Segment Open

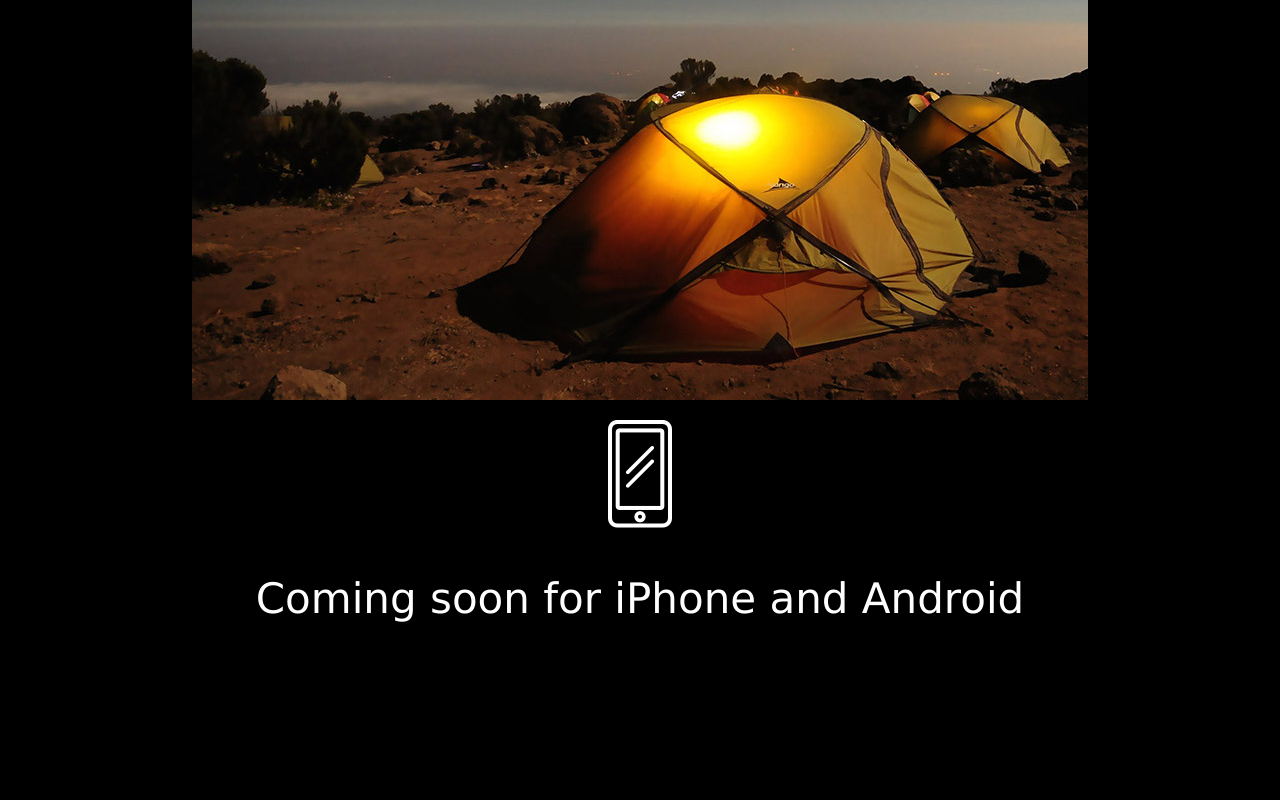
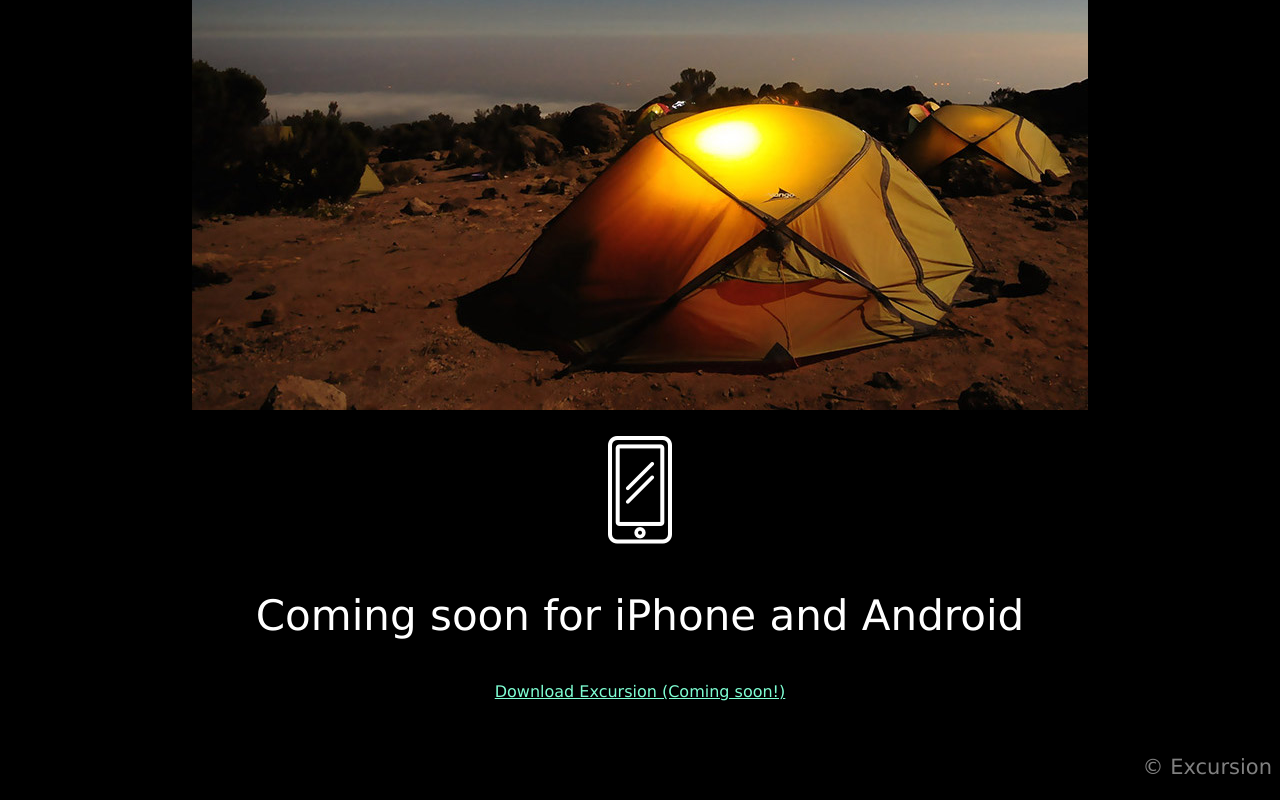
Before and after one commit to lcshzrd/excursion, a plain HTML site: page index.html in a window 1280 px wide. Shown: the part 1195-1995 px from the top of the page. Before the commit the page ends 1860 px from the top, so only its background shows below. Drawn offline with Linux system fonts and the light colour scheme.

Commit message:
update layout

```diff
--- a/css/style.css
+++ b/css/style.css
@@ -12,6 +12,7 @@ h2 {
   font-size: 16px;
   color: aquamarine;
   font-weight: normal;
+  text-decoration: underline;
 }
 
 h3 {
@@ -19,3 +20,12 @@ h3 {
   font-size: 42px;
   font-weight: 300;
 }
+
+p {
+  color: gray;
+  font-size: 21px;
+}
+
+.Copy {
+  text-align: right;
+}
--- a/index.html
+++ b/index.html
@@ -11,9 +11,11 @@
         <embed src="resources/excursion_video.mp4" height="720px" width="404px">
           <h3>Your personal travel guide</h3>
             <p>Excursion remembers places you like, and recommends new points of interest around you.</p>
-            <p> <img src="resources/camp.jpg"></p>
-            <p> <img src="resources/phone.png"></p>
+            <p><img src="resources/camp.jpg"></p>
+            <p><img src="resources/phone.png"></p>
           <h3>Coming soon for iPhone and Android</h3>
+      <h2>Download Excursion (Coming soon!)</h2></br>
+      <p class="Copy">&copy; Excursion
     </center>
   </body>
 </html>
```
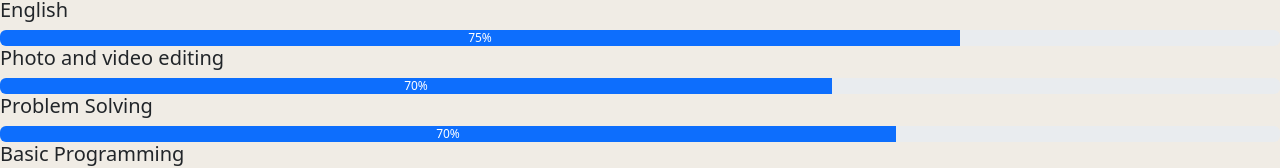
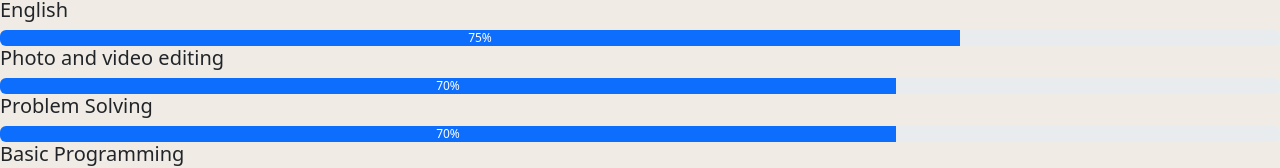
Before and after one commit to sultanmp/sultanmp.github.io, a plain HTML site: page index.html in a window 1280 px wide. Shown: the part 1313-1481 px from the top of the page. Drawn offline with nearby package versions, Linux system fonts and the light colour scheme.

Commit message:
Update index.html

```diff
--- a/index.html
+++ b/index.html
@@ -90,7 +90,7 @@
         <h5>Photo and video editing</h5>
       </div>
       <div class="progress">
-        <div class="progress-bar" role="progressbar" aria-label="Example with label" style="width: 65%;" aria-valuenow="70" aria-valuemin="0" aria-valuemax="100">70%</div>
+        <div class="progress-bar" role="progressbar" aria-label="Example with label" style="width: 70%;" aria-valuenow="70" aria-valuemin="0" aria-valuemax="100">70%</div>
       </div>
       <div class="col text-start">
         <h5>Problem Solving</h5>
```
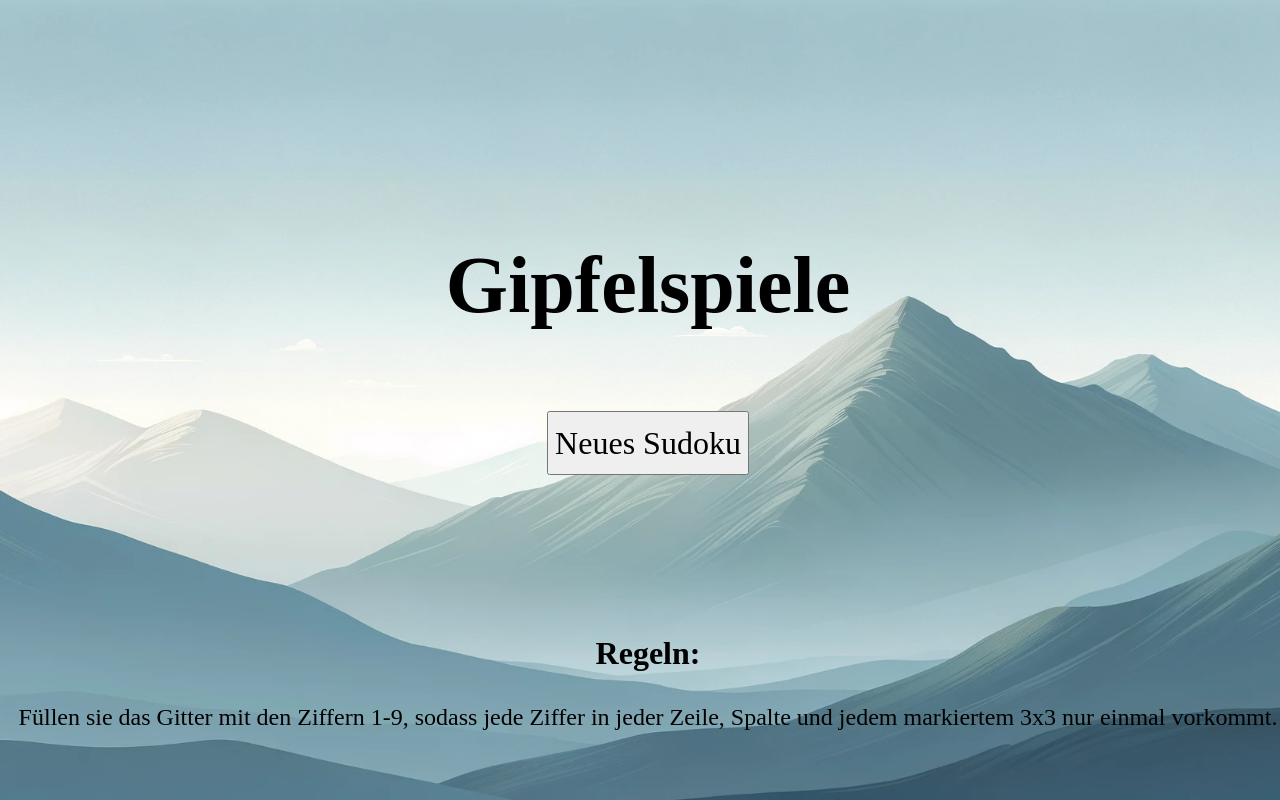
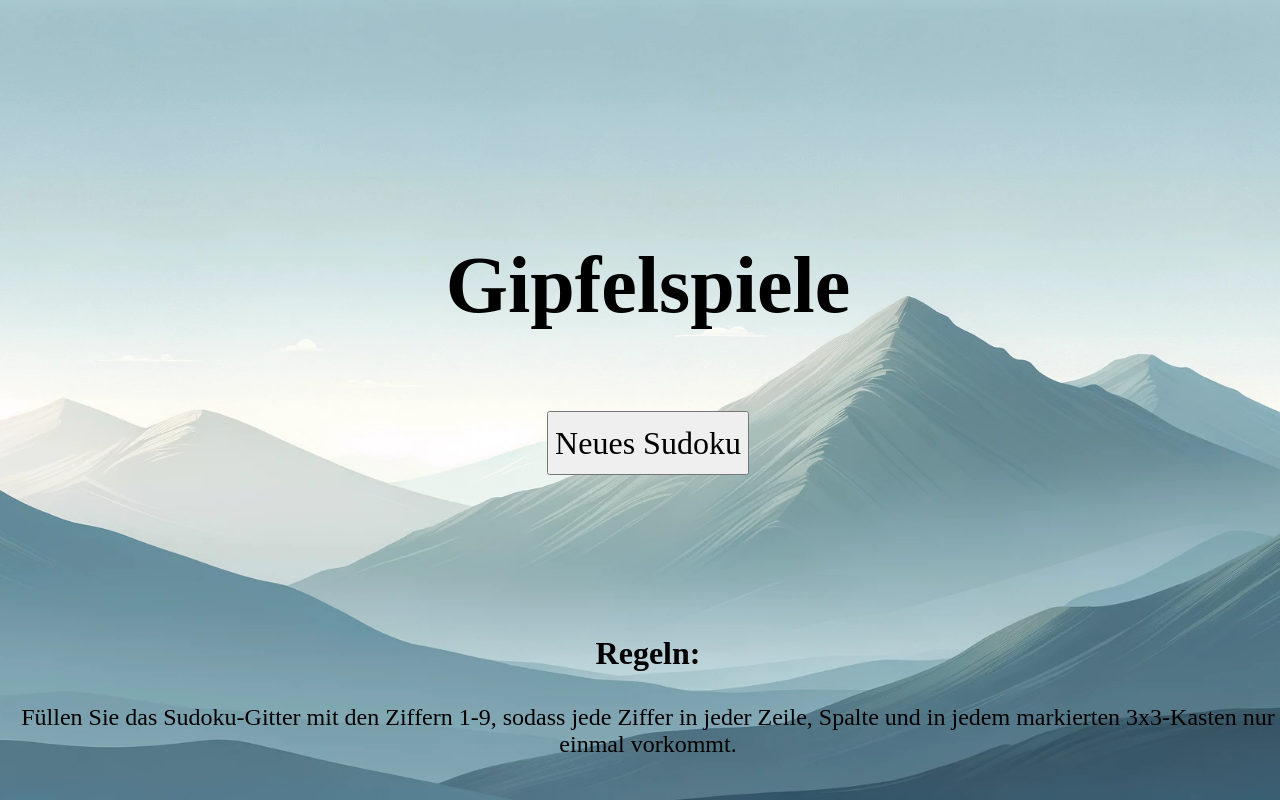
Before and after one commit to quinnbenjamin/gipfelspiele, a plain HTML site: page index.html in a window 1280 px wide. Drawn offline with Linux system fonts and the light colour scheme.

Commit message:
Update index.html
Text Regeln: Grammatik

```diff
--- a/index.html
+++ b/index.html
@@ -10,7 +10,7 @@
     <button type="button" onclick="play()">Neues Sudoku</button>
     <h3>Regeln: </h3>
     <p>
-      Füllen sie das Gitter mit den Ziffern 1-9, sodass jede Ziffer in jeder Zeile, Spalte und jedem markiertem 3x3 nur einmal vorkommt.
+      Füllen Sie das Sudoku-Gitter mit den Ziffern 1-9, sodass jede Ziffer in jeder Zeile, Spalte und in jedem markierten 3x3-Kasten nur einmal vorkommt.
     </p>
     <script src="scripts/generate.js"></script>
     <script src="scripts/script.js"></script>
```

Segment Closed

Try it: Only the pictures are to be dropped; return everything else in the listing exactly.

Answer to this problem:
Before and after one commit to lcshzrd/excursion, a plain HTML site: page index.html in a window 1280 px wide. Shown: the part 1195-1995 px from the top of the page. Before the commit the page ends 1860 px from the top, so only its background shows below. Drawn offline with Linux system fonts and the light colour scheme.

Commit message:
update layout

```diff
--- a/css/style.css
+++ b/css/style.css
@@ -12,6 +12,7 @@ h2 {
   font-size: 16px;
   color: aquamarine;
   font-weight: normal;
+  text-decoration: underline;
 }
 
 h3 {
@@ -19,3 +20,12 @@ h3 {
   font-size: 42px;
   font-weight: 300;
 }
+
+p {
+  color: gray;
+  font-size: 21px;
+}
+
+.Copy {
+  text-align: right;
+}
--- a/index.html
+++ b/index.html
@@ -11,9 +11,11 @@
         <embed src="resources/excursion_video.mp4" height="720px" width="404px">
           <h3>Your personal travel guide</h3>
             <p>Excursion remembers places you like, and recommends new points of interest around you.</p>
-            <p> <img src="resources/camp.jpg"></p>
-            <p> <img src="resources/phone.png"></p>
+            <p><img src="resources/camp.jpg"></p>
+            <p><img src="resources/phone.png"></p>
           <h3>Coming soon for iPhone and Android</h3>
+      <h2>Download Excursion (Coming soon!)</h2></br>
+      <p class="Copy">&copy; Excursion
     </center>
   </body>
 </html>
```
Before and after one commit to sultanmp/sultanmp.github.io, a plain HTML site: page index.html in a window 1280 px wide. Shown: the part 1313-1481 px from the top of the page. Drawn offline with nearby package versions, Linux system fonts and the light colour scheme.

Commit message:
Update index.html

```diff
--- a/index.html
+++ b/index.html
@@ -90,7 +90,7 @@
         <h5>Photo and video editing</h5>
       </div>
       <div class="progress">
-        <div class="progress-bar" role="progressbar" aria-label="Example with label" style="width: 65%;" aria-valuenow="70" aria-valuemin="0" aria-valuemax="100">70%</div>
+        <div class="progress-bar" role="progressbar" aria-label="Example with label" style="width: 70%;" aria-valuenow="70" aria-valuemin="0" aria-valuemax="100">70%</div>
       </div>
       <div class="col text-start">
         <h5>Problem Solving</h5>
```
Before and after one commit to quinnbenjamin/gipfelspiele, a plain HTML site: page index.html in a window 1280 px wide. Drawn offline with Linux system fonts and the light colour scheme.

Commit message:
Update index.html
Text Regeln: Grammatik

```diff
--- a/index.html
+++ b/index.html
@@ -10,7 +10,7 @@
     <button type="button" onclick="play()">Neues Sudoku</button>
     <h3>Regeln: </h3>
     <p>
-      Füllen sie das Gitter mit den Ziffern 1-9, sodass jede Ziffer in jeder Zeile, Spalte und jedem markiertem 3x3 nur einmal vorkommt.
+      Füllen Sie das Sudoku-Gitter mit den Ziffern 1-9, sodass jede Ziffer in jeder Zeile, Spalte und in jedem markierten 3x3-Kasten nur einmal vorkommt.
     </p>
     <script src="scripts/generate.js"></script>
     <script src="scripts/script.js"></script>
```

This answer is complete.